  1. A review of David Knapper’s paper kindly submitted by Dr Anthony Barnett

    David Knapper’s paper begins by focusing on how professional knowledge is advanced through critical reflection on practice. He identifies a range of contributors to the discourse of reflective practice and begins to identify some of the varieties of approach e.g. Schon’s (1983) model of Reflection in Action and Kolb’s Experiential Learning Cycle (1983). David Knapper refers to reflection as an art which is a positive move away from mechanistic, formulaic approaches. He emphasises the intuitively appealing aim of implementing “purposeful change and to continually improve the environment in which children are educated” (p. 2).

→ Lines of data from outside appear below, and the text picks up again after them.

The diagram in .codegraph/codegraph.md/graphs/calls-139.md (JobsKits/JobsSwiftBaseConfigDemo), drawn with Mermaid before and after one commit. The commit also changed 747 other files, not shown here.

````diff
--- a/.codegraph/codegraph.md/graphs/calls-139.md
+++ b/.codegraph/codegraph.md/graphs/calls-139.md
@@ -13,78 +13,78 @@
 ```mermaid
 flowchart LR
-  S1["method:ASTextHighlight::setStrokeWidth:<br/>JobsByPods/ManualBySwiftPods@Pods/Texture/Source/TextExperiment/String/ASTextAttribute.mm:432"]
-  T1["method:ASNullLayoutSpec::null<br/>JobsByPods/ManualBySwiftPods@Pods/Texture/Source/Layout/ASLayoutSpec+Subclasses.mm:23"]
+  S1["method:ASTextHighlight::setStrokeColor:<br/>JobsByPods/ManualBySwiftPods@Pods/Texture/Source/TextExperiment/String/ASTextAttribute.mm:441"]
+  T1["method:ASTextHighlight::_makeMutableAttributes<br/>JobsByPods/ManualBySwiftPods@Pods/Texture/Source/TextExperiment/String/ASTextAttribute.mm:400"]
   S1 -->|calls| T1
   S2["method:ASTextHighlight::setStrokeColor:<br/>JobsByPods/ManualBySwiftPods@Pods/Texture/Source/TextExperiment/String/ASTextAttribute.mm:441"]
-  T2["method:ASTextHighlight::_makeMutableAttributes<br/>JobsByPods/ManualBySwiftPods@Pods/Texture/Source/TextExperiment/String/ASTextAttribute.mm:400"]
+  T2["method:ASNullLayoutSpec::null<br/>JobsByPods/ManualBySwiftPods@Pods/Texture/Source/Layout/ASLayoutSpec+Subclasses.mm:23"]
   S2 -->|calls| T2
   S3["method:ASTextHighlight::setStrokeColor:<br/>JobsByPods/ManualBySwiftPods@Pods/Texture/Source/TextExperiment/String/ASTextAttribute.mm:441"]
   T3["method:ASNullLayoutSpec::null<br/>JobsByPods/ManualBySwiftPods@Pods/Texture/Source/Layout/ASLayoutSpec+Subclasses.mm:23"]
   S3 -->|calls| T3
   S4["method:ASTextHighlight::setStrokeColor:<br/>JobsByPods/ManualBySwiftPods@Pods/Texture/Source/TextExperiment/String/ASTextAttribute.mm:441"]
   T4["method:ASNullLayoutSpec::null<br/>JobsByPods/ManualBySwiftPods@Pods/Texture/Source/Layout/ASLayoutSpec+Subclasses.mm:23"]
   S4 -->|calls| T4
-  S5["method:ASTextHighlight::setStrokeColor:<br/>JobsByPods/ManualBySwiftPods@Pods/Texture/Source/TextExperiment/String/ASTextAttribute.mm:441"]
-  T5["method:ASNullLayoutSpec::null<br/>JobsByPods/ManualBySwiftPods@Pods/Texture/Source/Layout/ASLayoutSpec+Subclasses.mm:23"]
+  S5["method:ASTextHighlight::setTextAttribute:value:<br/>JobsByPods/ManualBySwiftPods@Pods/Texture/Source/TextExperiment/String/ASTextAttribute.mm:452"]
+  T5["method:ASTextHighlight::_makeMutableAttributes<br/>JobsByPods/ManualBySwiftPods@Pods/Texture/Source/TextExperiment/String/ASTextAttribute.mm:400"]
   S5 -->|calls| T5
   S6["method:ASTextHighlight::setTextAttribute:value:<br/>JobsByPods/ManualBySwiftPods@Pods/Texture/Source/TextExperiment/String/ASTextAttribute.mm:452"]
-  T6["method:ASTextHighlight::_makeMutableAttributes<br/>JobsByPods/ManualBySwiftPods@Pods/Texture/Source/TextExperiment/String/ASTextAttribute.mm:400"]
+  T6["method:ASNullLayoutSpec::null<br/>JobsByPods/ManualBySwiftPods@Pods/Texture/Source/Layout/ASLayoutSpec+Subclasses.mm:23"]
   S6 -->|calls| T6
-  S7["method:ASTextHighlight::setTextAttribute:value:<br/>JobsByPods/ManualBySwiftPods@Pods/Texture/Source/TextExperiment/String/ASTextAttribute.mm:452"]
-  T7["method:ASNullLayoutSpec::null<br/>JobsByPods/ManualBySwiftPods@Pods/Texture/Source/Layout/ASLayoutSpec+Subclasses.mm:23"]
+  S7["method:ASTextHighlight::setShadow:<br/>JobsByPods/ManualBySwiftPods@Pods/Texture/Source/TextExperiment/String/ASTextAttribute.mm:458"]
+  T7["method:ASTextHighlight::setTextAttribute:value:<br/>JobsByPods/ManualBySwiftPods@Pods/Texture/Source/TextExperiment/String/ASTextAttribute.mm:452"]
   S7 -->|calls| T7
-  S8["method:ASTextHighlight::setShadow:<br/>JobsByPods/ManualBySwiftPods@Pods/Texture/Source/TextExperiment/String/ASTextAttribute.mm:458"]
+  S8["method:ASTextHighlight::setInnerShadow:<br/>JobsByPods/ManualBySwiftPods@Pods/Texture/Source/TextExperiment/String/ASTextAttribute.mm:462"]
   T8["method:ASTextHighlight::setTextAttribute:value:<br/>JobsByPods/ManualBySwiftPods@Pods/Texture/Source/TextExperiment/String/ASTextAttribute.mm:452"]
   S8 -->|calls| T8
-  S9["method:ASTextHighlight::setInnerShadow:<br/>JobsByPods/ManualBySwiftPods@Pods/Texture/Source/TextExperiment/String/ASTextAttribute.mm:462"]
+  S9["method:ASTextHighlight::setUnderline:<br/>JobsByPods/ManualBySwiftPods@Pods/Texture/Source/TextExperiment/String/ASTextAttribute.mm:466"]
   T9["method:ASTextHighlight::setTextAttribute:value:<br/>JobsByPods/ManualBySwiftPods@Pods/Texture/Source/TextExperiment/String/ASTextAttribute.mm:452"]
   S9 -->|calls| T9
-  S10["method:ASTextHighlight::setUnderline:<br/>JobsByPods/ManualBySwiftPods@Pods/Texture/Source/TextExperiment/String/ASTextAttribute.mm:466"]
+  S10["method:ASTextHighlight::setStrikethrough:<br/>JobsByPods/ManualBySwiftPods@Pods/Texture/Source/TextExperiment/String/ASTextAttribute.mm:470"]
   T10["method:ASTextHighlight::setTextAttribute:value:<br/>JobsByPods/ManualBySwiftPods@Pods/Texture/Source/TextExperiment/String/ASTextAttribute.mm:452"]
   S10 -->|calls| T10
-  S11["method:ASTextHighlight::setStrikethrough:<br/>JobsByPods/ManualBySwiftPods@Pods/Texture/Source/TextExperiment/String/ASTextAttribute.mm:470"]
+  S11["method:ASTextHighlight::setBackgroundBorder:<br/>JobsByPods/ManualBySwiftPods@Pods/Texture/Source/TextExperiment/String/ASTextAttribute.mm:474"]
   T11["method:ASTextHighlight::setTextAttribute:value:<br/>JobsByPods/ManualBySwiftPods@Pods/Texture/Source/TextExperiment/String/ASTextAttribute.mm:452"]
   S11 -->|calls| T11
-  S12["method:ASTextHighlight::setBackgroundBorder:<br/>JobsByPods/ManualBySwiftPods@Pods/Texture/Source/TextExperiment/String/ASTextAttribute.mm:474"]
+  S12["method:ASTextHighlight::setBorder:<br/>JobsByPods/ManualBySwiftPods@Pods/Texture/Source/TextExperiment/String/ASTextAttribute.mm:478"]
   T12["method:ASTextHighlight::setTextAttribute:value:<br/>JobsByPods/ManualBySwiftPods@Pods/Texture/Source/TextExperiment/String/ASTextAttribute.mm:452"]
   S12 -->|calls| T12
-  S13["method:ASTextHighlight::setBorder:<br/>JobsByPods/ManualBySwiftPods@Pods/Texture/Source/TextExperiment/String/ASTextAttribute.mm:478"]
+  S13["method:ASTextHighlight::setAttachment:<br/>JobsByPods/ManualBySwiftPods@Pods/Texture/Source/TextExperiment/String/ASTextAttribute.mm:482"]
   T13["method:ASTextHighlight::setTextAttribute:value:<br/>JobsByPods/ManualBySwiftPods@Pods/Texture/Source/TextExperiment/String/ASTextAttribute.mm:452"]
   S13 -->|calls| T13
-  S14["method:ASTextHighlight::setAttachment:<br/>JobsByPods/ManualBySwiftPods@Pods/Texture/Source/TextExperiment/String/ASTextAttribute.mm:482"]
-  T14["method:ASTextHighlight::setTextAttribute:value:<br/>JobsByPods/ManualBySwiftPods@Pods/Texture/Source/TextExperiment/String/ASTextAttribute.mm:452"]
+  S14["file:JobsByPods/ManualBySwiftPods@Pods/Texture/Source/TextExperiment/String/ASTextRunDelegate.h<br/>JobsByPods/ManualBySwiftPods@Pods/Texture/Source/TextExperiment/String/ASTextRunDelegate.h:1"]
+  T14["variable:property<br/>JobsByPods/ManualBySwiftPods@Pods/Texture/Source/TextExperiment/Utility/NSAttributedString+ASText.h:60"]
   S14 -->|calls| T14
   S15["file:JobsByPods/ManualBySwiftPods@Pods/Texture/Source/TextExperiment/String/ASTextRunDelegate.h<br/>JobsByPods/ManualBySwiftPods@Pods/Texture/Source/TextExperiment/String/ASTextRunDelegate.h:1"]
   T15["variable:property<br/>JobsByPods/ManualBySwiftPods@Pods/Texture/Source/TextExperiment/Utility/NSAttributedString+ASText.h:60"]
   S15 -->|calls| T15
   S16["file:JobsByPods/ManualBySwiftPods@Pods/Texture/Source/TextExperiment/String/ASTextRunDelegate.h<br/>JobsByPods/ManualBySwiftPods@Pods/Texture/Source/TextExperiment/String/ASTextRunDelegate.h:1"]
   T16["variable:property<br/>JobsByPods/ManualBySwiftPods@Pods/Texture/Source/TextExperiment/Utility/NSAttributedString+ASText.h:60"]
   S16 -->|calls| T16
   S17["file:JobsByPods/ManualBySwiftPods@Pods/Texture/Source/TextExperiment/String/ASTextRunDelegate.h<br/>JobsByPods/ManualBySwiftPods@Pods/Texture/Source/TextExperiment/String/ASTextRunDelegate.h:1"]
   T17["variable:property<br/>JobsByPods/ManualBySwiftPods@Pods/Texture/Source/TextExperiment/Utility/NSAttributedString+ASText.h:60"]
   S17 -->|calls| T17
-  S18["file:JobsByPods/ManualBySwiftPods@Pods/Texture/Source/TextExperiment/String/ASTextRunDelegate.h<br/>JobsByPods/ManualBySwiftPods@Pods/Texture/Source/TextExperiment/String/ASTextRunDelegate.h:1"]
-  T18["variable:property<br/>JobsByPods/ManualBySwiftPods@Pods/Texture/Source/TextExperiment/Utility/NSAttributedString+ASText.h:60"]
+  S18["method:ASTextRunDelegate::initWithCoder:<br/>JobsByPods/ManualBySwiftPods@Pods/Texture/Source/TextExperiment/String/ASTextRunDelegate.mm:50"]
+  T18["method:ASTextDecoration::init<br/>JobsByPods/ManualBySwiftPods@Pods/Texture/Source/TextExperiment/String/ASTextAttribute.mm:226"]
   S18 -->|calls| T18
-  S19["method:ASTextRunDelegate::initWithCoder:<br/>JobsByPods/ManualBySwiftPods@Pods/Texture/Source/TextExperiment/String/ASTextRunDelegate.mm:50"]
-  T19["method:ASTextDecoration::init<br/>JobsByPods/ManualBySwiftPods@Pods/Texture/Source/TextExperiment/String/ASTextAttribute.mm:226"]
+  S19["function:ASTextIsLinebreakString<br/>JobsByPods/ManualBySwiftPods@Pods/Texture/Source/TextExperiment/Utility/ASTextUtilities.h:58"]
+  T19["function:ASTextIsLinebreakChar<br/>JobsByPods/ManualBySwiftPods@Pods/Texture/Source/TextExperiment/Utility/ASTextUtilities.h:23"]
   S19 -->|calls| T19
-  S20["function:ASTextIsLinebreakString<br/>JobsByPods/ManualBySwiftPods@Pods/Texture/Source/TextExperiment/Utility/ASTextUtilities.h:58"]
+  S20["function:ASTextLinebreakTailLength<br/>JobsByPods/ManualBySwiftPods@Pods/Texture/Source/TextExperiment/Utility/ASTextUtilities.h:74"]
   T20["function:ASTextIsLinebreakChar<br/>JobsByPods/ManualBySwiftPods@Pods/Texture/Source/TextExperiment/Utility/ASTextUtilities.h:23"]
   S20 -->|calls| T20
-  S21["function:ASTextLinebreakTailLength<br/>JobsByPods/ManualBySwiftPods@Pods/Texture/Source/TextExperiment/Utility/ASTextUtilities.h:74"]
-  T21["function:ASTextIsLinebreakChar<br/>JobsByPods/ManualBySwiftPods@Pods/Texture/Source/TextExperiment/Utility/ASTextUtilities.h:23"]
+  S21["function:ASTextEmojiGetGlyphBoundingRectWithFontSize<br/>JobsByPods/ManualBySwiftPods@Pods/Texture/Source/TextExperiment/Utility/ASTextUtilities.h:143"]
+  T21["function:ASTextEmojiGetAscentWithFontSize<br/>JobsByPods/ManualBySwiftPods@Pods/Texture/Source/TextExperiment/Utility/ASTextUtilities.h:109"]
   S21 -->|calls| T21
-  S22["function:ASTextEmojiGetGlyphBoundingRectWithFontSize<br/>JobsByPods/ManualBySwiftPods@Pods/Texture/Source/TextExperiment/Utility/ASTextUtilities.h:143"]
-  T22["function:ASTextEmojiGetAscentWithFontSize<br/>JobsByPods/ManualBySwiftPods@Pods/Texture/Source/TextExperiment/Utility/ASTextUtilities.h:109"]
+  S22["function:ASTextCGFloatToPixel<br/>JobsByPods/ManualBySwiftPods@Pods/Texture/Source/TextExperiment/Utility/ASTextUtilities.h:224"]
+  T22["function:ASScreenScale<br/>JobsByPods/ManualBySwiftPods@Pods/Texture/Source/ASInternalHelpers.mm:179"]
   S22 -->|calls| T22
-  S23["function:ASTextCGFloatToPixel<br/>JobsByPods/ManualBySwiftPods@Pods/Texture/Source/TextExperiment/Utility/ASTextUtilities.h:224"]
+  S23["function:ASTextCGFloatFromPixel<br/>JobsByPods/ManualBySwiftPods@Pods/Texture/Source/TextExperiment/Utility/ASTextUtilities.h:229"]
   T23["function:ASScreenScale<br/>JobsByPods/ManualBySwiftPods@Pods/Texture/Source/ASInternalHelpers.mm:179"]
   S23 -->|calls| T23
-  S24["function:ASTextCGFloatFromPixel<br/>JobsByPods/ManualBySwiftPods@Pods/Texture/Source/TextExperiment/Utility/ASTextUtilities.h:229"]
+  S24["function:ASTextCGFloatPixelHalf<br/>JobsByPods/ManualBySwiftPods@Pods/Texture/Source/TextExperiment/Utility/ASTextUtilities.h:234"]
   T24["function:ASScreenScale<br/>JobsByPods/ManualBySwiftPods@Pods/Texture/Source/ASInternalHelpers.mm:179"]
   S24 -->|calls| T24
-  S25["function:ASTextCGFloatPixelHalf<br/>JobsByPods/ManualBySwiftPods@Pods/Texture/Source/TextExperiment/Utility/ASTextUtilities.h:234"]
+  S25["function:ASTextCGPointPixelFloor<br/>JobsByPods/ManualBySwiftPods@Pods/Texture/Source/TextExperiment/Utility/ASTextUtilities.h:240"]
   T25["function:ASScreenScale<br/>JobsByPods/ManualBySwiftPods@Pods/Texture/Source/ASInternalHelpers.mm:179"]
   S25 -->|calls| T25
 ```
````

    The main focus of Knapper’s paper is to evaluate the use of video technology as part of a reflective process. He draws from a range of literature when considering the positive and negative value for users of video technology to support critical reflection. His specific case study approach, uses self-evaluation forms and questionnaires completed by primary school teachers teaching physical education lessons. He acknowledges the extensive ethical considerations when using video technology for research. This is an area that warrants further consideration. A strength of this paper is the detailed reporting of the responses of the participants and the links to Kolb’s reflective cycle. The author has also engaged with the technology personally and started to consider implications for his own continuing professional development. He concludes by reemphasising the role of video technology as a reflective observation stage within a broader process of reflection.

    Editorial note: Anthony Barnett suggests it would be interesting to explore the differences between various reflection models in more detail. He highlights Bradbury’s (2010) Beyond reflective practice: new approaches to professional lifelong learning, as a particularly interesting edited collection of recent perspectives on reflective practice.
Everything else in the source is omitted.